Will Grigg finally burst through the seal on 33 minutes, snatching the whipped cream from a felled Nathan Pond for his first one-on-one encounter with Maxwell. In this instance, the latter summoned the spirit of Robert ‘Stallone’ Hatch to preserve his clean sheet with the quiet confidence of a man who had just pinched Mum’s last roasted potato from the baking tray.
But before the half was out, the Cod keeper would be beaten. By demon goalscorer Andy Kellett, who snaffled the ball from Amari’i Bell’s bootlaces shortly before squeezing a shot between keeper and post. Did the slightest of glances from a discarded mince pie foil defeat the unfortunate goalie at his left hand post?
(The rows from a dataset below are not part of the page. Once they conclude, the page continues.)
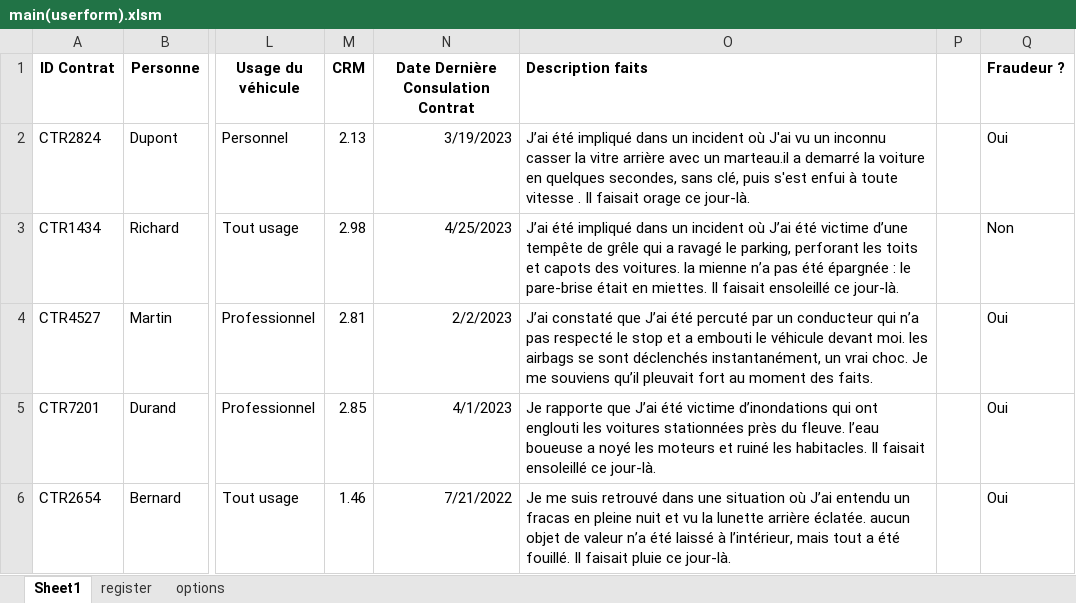
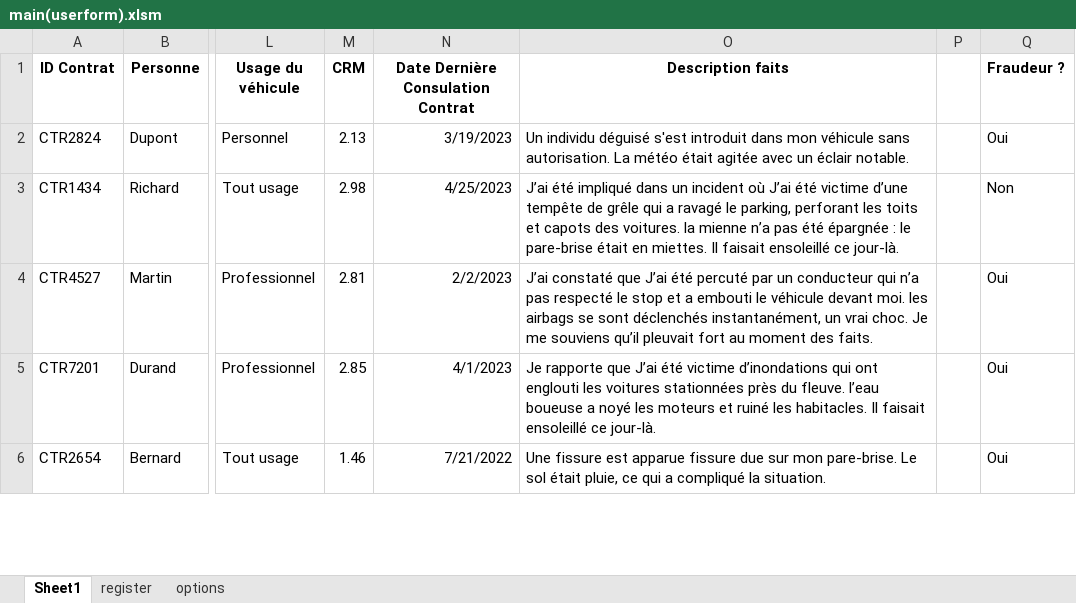
Before and after one commit to LaboiteNoire/L3-Detection-de-la-Fraude, an Excel workbook: workspace/main(userform).xlsm, sheet Sheet1, drawn as a sheet; only a part is shown, gaps mark what is left out; values as stored, in another font and other column widths than the file's, no borders; the diff covers the shown part only; the diff names each change by its address in the sheet, - before the commit and + after, or states it on an @@ line.

```diff
--- a/workspace/main(userform).xlsm (sheet Sheet1)
+++ b/workspace/main(userform).xlsm (sheet Sheet1)
-O1 alignment: left
+O1 alignment: center
-O2 (Description faits): J’ai été impliqué dans un incident où J'ai vu un inconnu casser la vitre arrière avec un marteau.il a demarré la voiture en quelques secondes, sans clé, puis s'est enfui à toute vitesse . Il faisait orage ce jour-là.
+O2 (Description faits): Un individu déguisé s'est introduit dans mon véhicule sans autorisation. La météo était agitée avec un éclair notable.
-O6 (Description faits): Je me suis retrouvé dans une situation où J’ai entendu un fracas en pleine nuit et vu la lunette arrière éclatée. aucun objet de valeur n’a été laissé à l’intérieur, mais tout a été fouillé. Il faisait pluie ce jour-là.
+O6 (Description faits): Une fissure est apparue fissure due sur mon pare-brise. Le sol était pluie, ce qui a compliqué la situation.
```
Also changed, not shown: 17 edited cells elsewhere in this sheet, sheet register, sheet options, 1 other file.
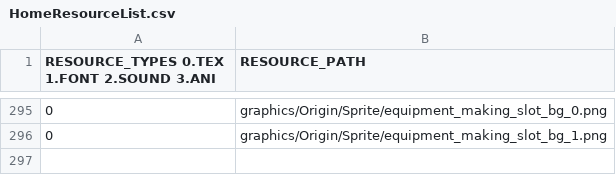
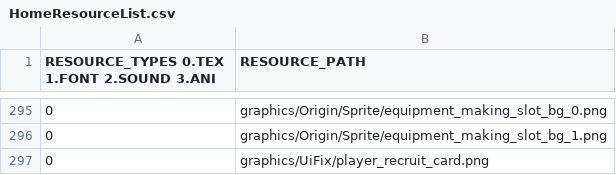
Before and after one commit to Crecrepher/Teamfight_manager, a CSV file: Teamfight_manager-bin/tables/HomeResourceList.csv, drawn as a sheet; only a part is shown, gaps mark what is left out; the diff names each change by its address in the sheet, - before the commit and + after, or states it on an @@ line.

```diff
--- a/Teamfight_manager-bin/tables/HomeResourceList.csv
+++ b/Teamfight_manager-bin/tables/HomeResourceList.csv
+row 297: 0 | graphics/UiFix/player_recruit_card.png
```
Also changed, not shown: Teamfight_manager-bin/tables/StringTable_kor.csv, 7 other files.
Or perhaps the Kellmaster was wearing a new pair of ‘miracle banana shot’ boots he won in a set of DW brand (as opposed to Jacobs) Christmas crackers?
Half time. Terry’s Chocolate Oranges.
With the hosts’ crossbar taking a severe beating on two separate occasions by Daniels and Power, one might have believed the Fleetwood Christmas spirit had been extinguished with a couple of cheap bottles of squirty cream.
But one should never underestimate the power of love. And I’m not talking about Donald Love, who was replaced by Chris McCann with 23 minutes left on the clock.
When Donervon Daniels tripped David Ball in the Latics 18-yard box, ref Carl Boyeson agreed that a penalty seemed the only sensible solution. Antoni Sarcevic burst Jussi’s net to the left centre, initialising a 1,000-man dance-off to the strains of the Captain Pugwash theme. Hey, JJ, I think I’ve got an idea to bring goal music back!
Both literally and metaphorically, the wind was changing. The Cod Army, who couldn’t muster a shot on target in the first 45, were now adding yet more grease to Jussi’s gravy-coated fingers with a succession of testing shots and corner kicks.
But can spirit alone defeat the superlative substitute partnership of Yanic Wildschut and demon goalscorer no. 2 Jordy Hiwula? The evidence would suggest not.
Wildschut’s first wild shot can currently be found floating down the River Wyre on Pugwash’s Black Pig. However, his second fell perfectly for goalhanging Paint Pot Hero Hiwula to swallow the leftovers without ever having to chew.
Why do I get the feeling he’s the ‘lovable’ swine that polishes off 75% of the pigs in blankets before you’ve even seen them?
And by the time Michael Jacobs became the third person to raid that proverbial Quality Street tin behind Maxwell’s goal line, the home side were just about ready for a doze in front of the roaring fire. Their chestnuts were roasted. Though they had been good boys, Santa had caught them peeping. Christmas, like life itself, just isn’t fair.